MICHAEL ISIKOFF: A Russian government effort to cultivate Trump. And I think the Torshin entreaties and email trail is evidence in and of itself of that. But let’s go back to the Agalarovs, who clearly had their own ties to the Kremlin. You know, they established this business relationship with Trump in 2013 that continued. We talk about how Trump and Emin Agalarov stayed in touch. Emin Agalarov visits Trump in Trump Tower in January of 2015. And then let’s cut to 2016, and the email trail that begins with Rob Goldstone’s emails to Donald Trump Jr., which were triggered by the Agalarovs offering documents, according to the according to the Goldstone email, official Kremlin documents that had been given by the chief prosecutor in Moscow to Aras Agalarov, passing them off to, and then setting up the meeting, setting up the meeting in Trump Tower. That’s further evidence of a Russian attempt to establish relations with Trump, to cultivate Trump. And Trump-. And the Trump campaign.

AARON MATE: Those people do hold Russian passports. But the question then is does that lead to some sort of high-level Kremlin conspiracy. And do you dismiss the explanation that the participants in the meeting have given, which is that basically Rob Goldstone got limited information Emin Agalarov, this Azerbaijani pop star, and all he was told was basically is that his father wanted him to get a meeting for some Russian colleagues of his. So Goldstone, he said in his-. He’s a publicist, he’s a former tabloid journalist. He says, he’s told Congress in his testimony, that he used publicist puff to try to get the meeting for his client. And when he did-.

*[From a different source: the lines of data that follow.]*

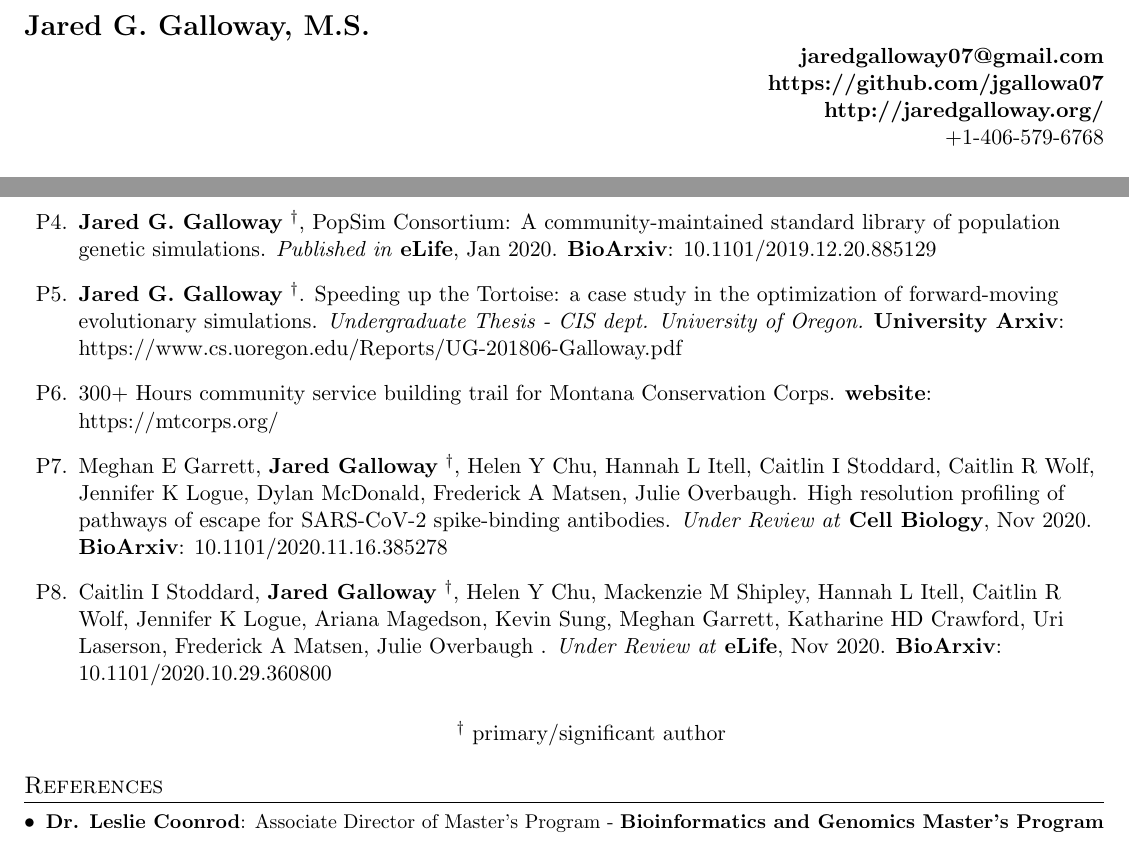
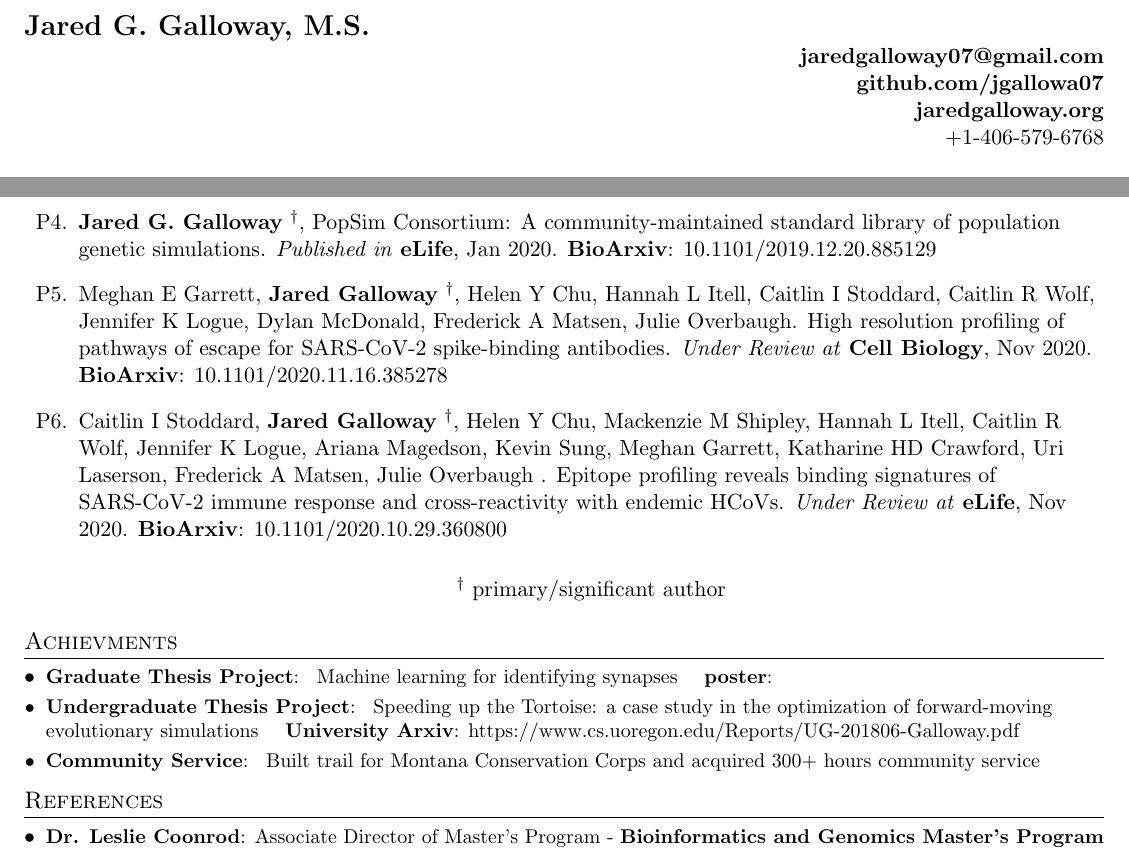
Before and after one commit to jgallowa07/Resume-CV, a LaTeX CV (CV/Jared_Galloway_Resume.tex): two parts of pages 1 and 3 of 3, joined at a grey line, cut so that both start at the same text. Compiled offline with pdfLaTeX.

Commit message:
updated achievments sections

```diff
--- a/CV/Jared_Galloway_Resume.tex
+++ b/CV/Jared_Galloway_Resume.tex
@@ -89,8 +89,8 @@
 \begin{tabular*}{\textwidth}{l@{\extracolsep{\fill}}r}
   \textbf{\Large Jared G. Galloway, M.S.} \\
   &  \href{jaredgalloway07@gmail.com}{jaredgalloway07@gmail.com} \\
-  &  \href{https://github.com/jgallowa07}{https://github.com/jgallowa07} \\
-  &  \href{http://jaredgalloway.org/}{http://jaredgalloway.org/} \\
+  &  \href{https://github.com/jgallowa07}{github.com/jgallowa07} \\
+  &  \href{http://jaredgalloway.org/}{jaredgalloway.org} \\
   &  +1-406-579-6768
 \end{tabular*}
 
@@ -360,25 +358,24 @@ A community-maintained standard library of population genetic simulations.
 \href{https://elifesciences.org/?gclid=CjwKCAiA6vXwBRBKEiwAYE7iS0LA_KboY5NjoOVJAMq06BEUSsqPFV9R1GA1NUUIgYw2XgTiv1fUxhoC3xYQAvD_BwE}{eLife}, Jan 2020.
 \href{https://www.biorxiv.org/content/10.1101/2019.12.20.885129v1}{BioArxiv}: 10.1101/2019.12.20.885129
 
-\item [P5.] \textbf{Jared G. Galloway} $^{\dagger}$. Speeding up the Tortoise: a case study in the optimization of forward-moving
-evolutionary simulations. \textit{Undergraduate Thesis - CIS dept. University of Oregon.}
-\href{https://www.cs.uoregon.edu/Reports/UG-201806-Galloway.pdf}{University Arxiv}: https://www.cs.uoregon.edu/Reports/UG-201806-Galloway.pdf
+%\item [P5.] \textbf{Jared G. Galloway} $^{\dagger}$. Speeding up the Tortoise: a case study in the optimization of forward-moving
+%evolutionary simulations. \textit{Undergraduate Thesis - CIS dept. University of Oregon.}
+%\href{https://www.cs.uoregon.edu/Reports/UG-201806-Galloway.pdf}{University Arxiv}: https://www.cs.uoregon.edu/Reports/UG-201806-Galloway.pdf
 
-\item [P6.] $300+$ Hours community service building trail for Montana Conservation Corps.
-\href{https://mtcorps.org/}{website}: https://mtcorps.org/
+%\item [P6.] $300+$ Hours community service building trail for Montana Conservation Corps.
+%\href{https://mtcorps.org/}{website}: https://mtcorps.org/
 
-
-\item [P7.] Meghan E Garrett, \textbf{Jared Galloway} $^{\dagger}$,
+\item [P5.] Meghan E Garrett, \textbf{Jared Galloway} $^{\dagger}$,
 Helen Y Chu, Hannah L Itell, Caitlin I Stoddard, Caitlin R Wolf, Jennifer K Logue, Dylan McDonald, Frederick A Matsen, Julie Overbaugh.
 High resolution profiling of pathways of escape for SARS-CoV-2 spike-binding antibodies.
 \textit{Under Review at}
 \href{https://www.nature.com/ncb/}{Cell Biology}, Nov 2020.
 \href{https://www.biorxiv.org/content/10.1101/2020.11.16.385278v1.abstract}{BioArxiv}: 10.1101/2020.11.16.385278
 
-
-\item [P8.] Caitlin I Stoddard, \textbf{Jared Galloway} $^{\dagger}$,
+\item [P6.] Caitlin I Stoddard, \textbf{Jared Galloway} $^{\dagger}$,
 Helen Y Chu, Mackenzie M Shipley, Hannah L Itell,
 Caitlin R Wolf, Jennifer K Logue, Ariana Magedson, Kevin Sung, Meghan Garrett, Katharine HD Crawford, Uri Laserson, Frederick A Matsen, Julie Overbaugh .
+Epitope profiling reveals binding signatures of SARS-CoV-2 immune response and cross-reactivity with endemic HCoVs.
 \textit{Under Review at}
 \href{https://elifesciences.org/?gclid=CjwKCAiA6vXwBRBKEiwAYE7iS0LA_KboY5NjoOVJAMq06BEUSsqPFV9R1GA1NUUIgYw2XgTiv1fUxhoC3xYQAvD_BwE}{eLife}, Nov 2020.
 \href{biorxiv.org/content/10.1101/2020.10.29.360800v1.abstract}{BioArxiv}: 10.1101/2020.10.29.360800
@@ -389,18 +386,30 @@ $^{\dagger}$ primary/significant author
 
 \end{enumerate}
 
-%\section{Achievments}
-%
-%\resumeSubHeadingListStart
-%    \resumeSubItem{Graduate Thesis project}{Machine learning for identifying synapses}{blah}
-%    \resumeSubItem{}{}
-%    \resumeSubItem{Community Service}{Built trail for Montana Conservation Corps and acquired 300+
-%        hours community service}
-%\resumeSubHeadingListEnd
+
+\section{Achievments}
+
+
+\resumeSubHeadingListStart
+    \resumeSubItem{Graduate Thesis Project}
+    {
+        Machine learning for identifying synapses
+    }\href{}{poster}:
+    \resumeSubItem{Undergraduate Thesis Project}
+    {
+        Speeding up the Tortoise: a case study in the optimization of forward-moving evolutionary simulations
+    }\href{https://www.cs.uoregon.edu/Reports/UG-201806-Galloway.pdf}{University Arxiv}: https://www.cs.uoregon.edu/Reports/UG-201806-Galloway.pdf
+    \resumeSubItem{Community Service}
+    {
+        Built trail for Montana Conservation Corps and acquired 300+
+        hours community service
+    }
+\resumeSubHeadingListEnd
 
 
 %-------- REFERENCES -----------------
 \section{References}
+
 
 \resumeSubHeadingListStart
     \resumeSubItem {Dr. Leslie Coonrod}
```
Also changed, not shown: CV/Jared_Galloway_Resume.tex (4 more changed lines).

MICHAEL ISIKOFF: Yeah. The publicist puff, as you put it, it appears to be the offer of incriminating information about Hillary Clinton. But let’s, let’s put that aside for the moment. That’s clearly what the Trump folks were interested in. That’s what Donald Trump Jr. responded to. If it’s what you say, I love it. But look at the testimony of what took place during the meeting itself. It was about the Magnitsky Act. It was about lifting the sanctions imposed on the Magnitsky Act, which was at the top of the Russian government’s agenda at that moment. That’s what the Russians cared about. That’s why they were going to the Trump folks. And that’s why they were cultivating the Trump campaign in hopes that a relationship between the Kremlin and the Trump campaign would lead to the lifting of the hated Magnitsky Act.

So that’s, in any way, the reality of what the testimony in the meeting was about supports the idea that the Russian government was reaching out to the Trump campaign.

AARON MATE: Well, it supports the idea that some Russians who wanted to repeal the Magnitsky Act-.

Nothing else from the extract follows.